== AIM OF THE EXERCISE ==
Report each line of the data that contains the string "AulaUpdateView".

======== INPUT DATA ========

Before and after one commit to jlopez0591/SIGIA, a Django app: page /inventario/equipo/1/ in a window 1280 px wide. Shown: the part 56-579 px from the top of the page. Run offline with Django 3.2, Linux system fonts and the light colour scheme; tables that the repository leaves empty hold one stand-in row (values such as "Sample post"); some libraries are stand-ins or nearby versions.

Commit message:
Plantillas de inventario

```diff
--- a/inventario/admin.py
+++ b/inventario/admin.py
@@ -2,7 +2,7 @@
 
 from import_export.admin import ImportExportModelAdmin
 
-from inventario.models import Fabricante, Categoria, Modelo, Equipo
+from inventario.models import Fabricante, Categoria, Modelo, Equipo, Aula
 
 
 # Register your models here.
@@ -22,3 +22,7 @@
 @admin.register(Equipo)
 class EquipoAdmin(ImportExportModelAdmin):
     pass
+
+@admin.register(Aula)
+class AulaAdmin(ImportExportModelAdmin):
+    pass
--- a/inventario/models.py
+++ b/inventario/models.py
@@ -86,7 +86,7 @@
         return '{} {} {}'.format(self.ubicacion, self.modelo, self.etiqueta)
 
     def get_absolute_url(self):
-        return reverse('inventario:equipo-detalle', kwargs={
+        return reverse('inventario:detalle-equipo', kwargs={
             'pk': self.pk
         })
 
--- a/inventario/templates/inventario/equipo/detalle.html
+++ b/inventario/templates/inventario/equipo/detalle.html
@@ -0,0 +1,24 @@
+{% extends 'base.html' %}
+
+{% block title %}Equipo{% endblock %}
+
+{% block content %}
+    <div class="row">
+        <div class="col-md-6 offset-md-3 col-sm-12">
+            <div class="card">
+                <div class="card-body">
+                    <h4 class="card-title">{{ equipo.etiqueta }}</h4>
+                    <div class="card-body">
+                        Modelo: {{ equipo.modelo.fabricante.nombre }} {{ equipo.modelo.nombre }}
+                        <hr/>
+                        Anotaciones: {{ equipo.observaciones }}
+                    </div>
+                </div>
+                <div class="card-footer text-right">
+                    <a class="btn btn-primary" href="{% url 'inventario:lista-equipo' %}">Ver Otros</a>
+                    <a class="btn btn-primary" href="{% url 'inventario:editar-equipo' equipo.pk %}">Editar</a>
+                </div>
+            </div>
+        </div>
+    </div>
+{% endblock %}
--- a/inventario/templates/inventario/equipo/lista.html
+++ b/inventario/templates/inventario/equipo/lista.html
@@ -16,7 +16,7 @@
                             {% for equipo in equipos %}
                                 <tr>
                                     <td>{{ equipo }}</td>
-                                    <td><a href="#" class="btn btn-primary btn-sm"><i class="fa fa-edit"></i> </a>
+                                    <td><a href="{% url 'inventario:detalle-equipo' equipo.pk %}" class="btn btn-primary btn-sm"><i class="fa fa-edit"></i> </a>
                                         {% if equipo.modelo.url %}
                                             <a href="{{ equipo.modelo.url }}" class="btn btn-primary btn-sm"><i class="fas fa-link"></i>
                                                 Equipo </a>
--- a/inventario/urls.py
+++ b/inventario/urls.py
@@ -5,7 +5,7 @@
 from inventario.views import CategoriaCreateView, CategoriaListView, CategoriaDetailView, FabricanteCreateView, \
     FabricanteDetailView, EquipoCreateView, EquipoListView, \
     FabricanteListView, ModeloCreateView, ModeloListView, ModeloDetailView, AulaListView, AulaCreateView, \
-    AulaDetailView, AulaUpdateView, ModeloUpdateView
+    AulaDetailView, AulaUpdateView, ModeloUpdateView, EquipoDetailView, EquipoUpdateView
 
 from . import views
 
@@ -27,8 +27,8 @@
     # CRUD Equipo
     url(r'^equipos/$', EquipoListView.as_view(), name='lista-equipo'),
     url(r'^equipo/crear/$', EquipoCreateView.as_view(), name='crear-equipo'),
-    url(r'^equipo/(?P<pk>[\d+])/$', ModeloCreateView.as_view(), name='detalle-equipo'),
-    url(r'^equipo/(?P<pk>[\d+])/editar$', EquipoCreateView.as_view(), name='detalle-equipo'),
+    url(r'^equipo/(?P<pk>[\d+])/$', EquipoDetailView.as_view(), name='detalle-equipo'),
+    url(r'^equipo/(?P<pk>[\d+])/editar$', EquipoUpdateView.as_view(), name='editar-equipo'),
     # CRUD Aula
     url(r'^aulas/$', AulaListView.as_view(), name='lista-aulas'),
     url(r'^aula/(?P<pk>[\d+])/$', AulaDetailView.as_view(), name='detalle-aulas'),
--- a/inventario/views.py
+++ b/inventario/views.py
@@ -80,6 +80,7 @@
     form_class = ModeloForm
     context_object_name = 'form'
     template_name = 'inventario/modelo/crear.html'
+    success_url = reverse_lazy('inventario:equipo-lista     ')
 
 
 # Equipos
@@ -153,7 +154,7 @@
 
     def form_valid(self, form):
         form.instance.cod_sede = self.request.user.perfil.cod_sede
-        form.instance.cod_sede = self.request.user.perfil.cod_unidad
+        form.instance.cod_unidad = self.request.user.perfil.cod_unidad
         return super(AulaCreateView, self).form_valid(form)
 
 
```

========

== FINAL ANSWER ==
-    AulaDetailView, AulaUpdateView, ModeloUpdateView
+    AulaDetailView, AulaUpdateView, ModeloUpdateView, EquipoDetailView, EquipoUpdateView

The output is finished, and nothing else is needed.